● **Work to be completed**: Down to the last line below, give the listing again exactly.

* * *

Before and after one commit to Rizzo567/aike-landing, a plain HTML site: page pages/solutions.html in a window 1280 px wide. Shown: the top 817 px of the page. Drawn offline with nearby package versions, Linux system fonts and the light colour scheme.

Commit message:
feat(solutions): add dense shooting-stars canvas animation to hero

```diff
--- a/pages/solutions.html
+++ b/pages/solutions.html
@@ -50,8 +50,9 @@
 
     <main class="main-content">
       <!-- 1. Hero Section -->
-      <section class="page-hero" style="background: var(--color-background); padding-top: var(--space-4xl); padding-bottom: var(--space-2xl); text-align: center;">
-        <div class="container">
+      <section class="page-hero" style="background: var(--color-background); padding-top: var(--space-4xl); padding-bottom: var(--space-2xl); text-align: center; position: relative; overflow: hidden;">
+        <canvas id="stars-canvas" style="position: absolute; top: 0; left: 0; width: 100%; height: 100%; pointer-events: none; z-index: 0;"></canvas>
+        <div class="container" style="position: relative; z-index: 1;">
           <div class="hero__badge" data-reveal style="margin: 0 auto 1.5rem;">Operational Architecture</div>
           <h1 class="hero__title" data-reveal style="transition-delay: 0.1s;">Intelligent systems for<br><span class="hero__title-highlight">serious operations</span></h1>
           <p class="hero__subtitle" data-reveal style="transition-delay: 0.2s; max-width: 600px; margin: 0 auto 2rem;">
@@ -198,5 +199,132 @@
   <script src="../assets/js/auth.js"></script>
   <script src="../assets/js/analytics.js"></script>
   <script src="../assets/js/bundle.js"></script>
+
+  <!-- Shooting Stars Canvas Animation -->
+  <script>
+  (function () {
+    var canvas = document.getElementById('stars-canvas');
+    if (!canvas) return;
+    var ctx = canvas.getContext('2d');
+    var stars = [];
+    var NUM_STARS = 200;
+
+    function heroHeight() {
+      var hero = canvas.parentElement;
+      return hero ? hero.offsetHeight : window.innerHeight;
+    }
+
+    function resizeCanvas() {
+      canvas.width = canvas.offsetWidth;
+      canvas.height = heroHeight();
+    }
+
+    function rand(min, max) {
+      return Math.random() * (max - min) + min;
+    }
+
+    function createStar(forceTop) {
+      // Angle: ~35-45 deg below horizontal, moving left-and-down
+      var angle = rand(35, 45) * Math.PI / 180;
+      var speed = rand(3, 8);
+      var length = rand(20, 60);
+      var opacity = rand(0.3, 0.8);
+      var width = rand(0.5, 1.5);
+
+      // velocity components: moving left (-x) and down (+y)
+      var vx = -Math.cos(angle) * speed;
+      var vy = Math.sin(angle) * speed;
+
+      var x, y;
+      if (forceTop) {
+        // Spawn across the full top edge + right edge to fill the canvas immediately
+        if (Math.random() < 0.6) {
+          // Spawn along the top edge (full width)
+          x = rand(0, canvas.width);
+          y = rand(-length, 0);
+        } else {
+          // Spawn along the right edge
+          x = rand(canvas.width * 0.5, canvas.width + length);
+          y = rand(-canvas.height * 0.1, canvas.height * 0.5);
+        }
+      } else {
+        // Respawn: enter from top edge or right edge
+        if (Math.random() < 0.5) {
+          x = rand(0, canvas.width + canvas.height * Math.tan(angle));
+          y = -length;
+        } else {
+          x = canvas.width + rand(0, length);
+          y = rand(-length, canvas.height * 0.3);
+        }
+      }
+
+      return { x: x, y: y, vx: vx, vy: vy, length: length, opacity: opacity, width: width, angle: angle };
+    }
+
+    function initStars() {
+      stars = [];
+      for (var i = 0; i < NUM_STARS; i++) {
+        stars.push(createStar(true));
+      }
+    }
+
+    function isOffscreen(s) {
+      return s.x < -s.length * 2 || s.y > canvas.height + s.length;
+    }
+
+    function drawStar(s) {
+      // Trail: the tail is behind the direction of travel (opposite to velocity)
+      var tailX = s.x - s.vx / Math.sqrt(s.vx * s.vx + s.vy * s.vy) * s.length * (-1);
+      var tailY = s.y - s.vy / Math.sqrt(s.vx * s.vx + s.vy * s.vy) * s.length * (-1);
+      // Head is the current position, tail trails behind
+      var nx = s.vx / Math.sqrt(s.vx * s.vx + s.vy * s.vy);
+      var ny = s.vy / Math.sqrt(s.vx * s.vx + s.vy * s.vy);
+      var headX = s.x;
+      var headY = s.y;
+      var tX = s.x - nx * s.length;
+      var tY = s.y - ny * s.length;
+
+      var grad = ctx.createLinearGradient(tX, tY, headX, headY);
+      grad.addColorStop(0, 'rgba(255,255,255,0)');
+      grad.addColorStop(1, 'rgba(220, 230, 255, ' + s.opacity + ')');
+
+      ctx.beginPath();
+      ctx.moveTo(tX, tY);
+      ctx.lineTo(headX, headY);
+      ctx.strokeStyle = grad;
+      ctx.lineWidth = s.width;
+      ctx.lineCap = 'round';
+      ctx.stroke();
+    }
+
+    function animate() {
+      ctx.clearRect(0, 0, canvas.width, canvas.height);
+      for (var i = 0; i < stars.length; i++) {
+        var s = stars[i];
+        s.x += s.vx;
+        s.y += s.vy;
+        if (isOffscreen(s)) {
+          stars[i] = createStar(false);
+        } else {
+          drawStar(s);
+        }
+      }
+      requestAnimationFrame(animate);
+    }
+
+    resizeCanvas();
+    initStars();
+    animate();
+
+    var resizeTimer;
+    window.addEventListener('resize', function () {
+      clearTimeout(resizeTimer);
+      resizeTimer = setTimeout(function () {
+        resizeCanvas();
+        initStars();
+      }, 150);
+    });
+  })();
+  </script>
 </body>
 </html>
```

* * *

● **Solved exercise**:
Before and after one commit to Rizzo567/aike-landing, a plain HTML site: page pages/solutions.html in a window 1280 px wide. Shown: the top 817 px of the page. Drawn offline with nearby package versions, Linux system fonts and the light colour scheme.

Commit message:
feat(solutions): add dense shooting-stars canvas animation to hero

```diff
--- a/pages/solutions.html
+++ b/pages/solutions.html
@@ -50,8 +50,9 @@
 
     <main class="main-content">
       <!-- 1. Hero Section -->
-      <section class="page-hero" style="background: var(--color-background); padding-top: var(--space-4xl); padding-bottom: var(--space-2xl); text-align: center;">
-        <div class="container">
+      <section class="page-hero" style="background: var(--color-background); padding-top: var(--space-4xl); padding-bottom: var(--space-2xl); text-align: center; position: relative; overflow: hidden;">
+        <canvas id="stars-canvas" style="position: absolute; top: 0; left: 0; width: 100%; height: 100%; pointer-events: none; z-index: 0;"></canvas>
+        <div class="container" style="position: relative; z-index: 1;">
           <div class="hero__badge" data-reveal style="margin: 0 auto 1.5rem;">Operational Architecture</div>
           <h1 class="hero__title" data-reveal style="transition-delay: 0.1s;">Intelligent systems for<br><span class="hero__title-highlight">serious operations</span></h1>
           <p class="hero__subtitle" data-reveal style="transition-delay: 0.2s; max-width: 600px; margin: 0 auto 2rem;">
@@ -198,5 +199,132 @@
   <script src="../assets/js/auth.js"></script>
   <script src="../assets/js/analytics.js"></script>
   <script src="../assets/js/bundle.js"></script>
+
+  <!-- Shooting Stars Canvas Animation -->
+  <script>
+  (function () {
+    var canvas = document.getElementById('stars-canvas');
+    if (!canvas) return;
+    var ctx = canvas.getContext('2d');
+    var stars = [];
+    var NUM_STARS = 200;
+
+    function heroHeight() {
+      var hero = canvas.parentElement;
+      return hero ? hero.offsetHeight : window.innerHeight;
+    }
+
+    function resizeCanvas() {
+      canvas.width = canvas.offsetWidth;
+      canvas.height = heroHeight();
+    }
+
+    function rand(min, max) {
+      return Math.random() * (max - min) + min;
+    }
+
+    function createStar(forceTop) {
+      // Angle: ~35-45 deg below horizontal, moving left-and-down
+      var angle = rand(35, 45) * Math.PI / 180;
+      var speed = rand(3, 8);
+      var length = rand(20, 60);
+      var opacity = rand(0.3, 0.8);
+      var width = rand(0.5, 1.5);
+
+      // velocity components: moving left (-x) and down (+y)
+      var vx = -Math.cos(angle) * speed;
+      var vy = Math.sin(angle) * speed;
+
+      var x, y;
+      if (forceTop) {
+        // Spawn across the full top edge + right edge to fill the canvas immediately
+        if (Math.random() < 0.6) {
+          // Spawn along the top edge (full width)
+          x = rand(0, canvas.width);
+          y = rand(-length, 0);
+        } else {
+          // Spawn along the right edge
+          x = rand(canvas.width * 0.5, canvas.width + length);
+          y = rand(-canvas.height * 0.1, canvas.height * 0.5);
+        }
+      } else {
+        // Respawn: enter from top edge or right edge
+        if (Math.random() < 0.5) {
+          x = rand(0, canvas.width + canvas.height * Math.tan(angle));
+          y = -length;
+        } else {
+          x = canvas.width + rand(0, length);
+          y = rand(-length, canvas.height * 0.3);
+        }
+      }
+
+      return { x: x, y: y, vx: vx, vy: vy, length: length, opacity: opacity, width: width, angle: angle };
+    }
+
+    function initStars() {
+      stars = [];
+      for (var i = 0; i < NUM_STARS; i++) {
+        stars.push(createStar(true));
+      }
+    }
+
+    function isOffscreen(s) {
+      return s.x < -s.length * 2 || s.y > canvas.height + s.length;
+    }
+
+    function drawStar(s) {
+      // Trail: the tail is behind the direction of travel (opposite to velocity)
+      var tailX = s.x - s.vx / Math.sqrt(s.vx * s.vx + s.vy * s.vy) * s.length * (-1);
+      var tailY = s.y - s.vy / Math.sqrt(s.vx * s.vx + s.vy * s.vy) * s.length * (-1);
+      // Head is the current position, tail trails behind
+      var nx = s.vx / Math.sqrt(s.vx * s.vx + s.vy * s.vy);
+      var ny = s.vy / Math.sqrt(s.vx * s.vx + s.vy * s.vy);
+      var headX = s.x;
+      var headY = s.y;
+      var tX = s.x - nx * s.length;
+      var tY = s.y - ny * s.length;
+
+      var grad = ctx.createLinearGradient(tX, tY, headX, headY);
+      grad.addColorStop(0, 'rgba(255,255,255,0)');
+      grad.addColorStop(1, 'rgba(220, 230, 255, ' + s.opacity + ')');
+
+      ctx.beginPath();
+      ctx.moveTo(tX, tY);
+      ctx.lineTo(headX, headY);
+      ctx.strokeStyle = grad;
+      ctx.lineWidth = s.width;
+      ctx.lineCap = 'round';
+      ctx.stroke();
+    }
+
+    function animate() {
+      ctx.clearRect(0, 0, canvas.width, canvas.height);
+      for (var i = 0; i < stars.length; i++) {
+        var s = stars[i];
+        s.x += s.vx;
+        s.y += s.vy;
+        if (isOffscreen(s)) {
+          stars[i] = createStar(false);
+        } else {
+          drawStar(s);
+        }
+      }
+      requestAnimationFrame(animate);
+    }
+
+    resizeCanvas();
+    initStars();
+    animate();
+
+    var resizeTimer;
+    window.addEventListener('resize', function () {
+      clearTimeout(resizeTimer);
+      resizeTimer = setTimeout(function () {
+        resizeCanvas();
+        initStars();
+      }, 150);
+    });
+  })();
+  </script>
 </body>
 </html>
```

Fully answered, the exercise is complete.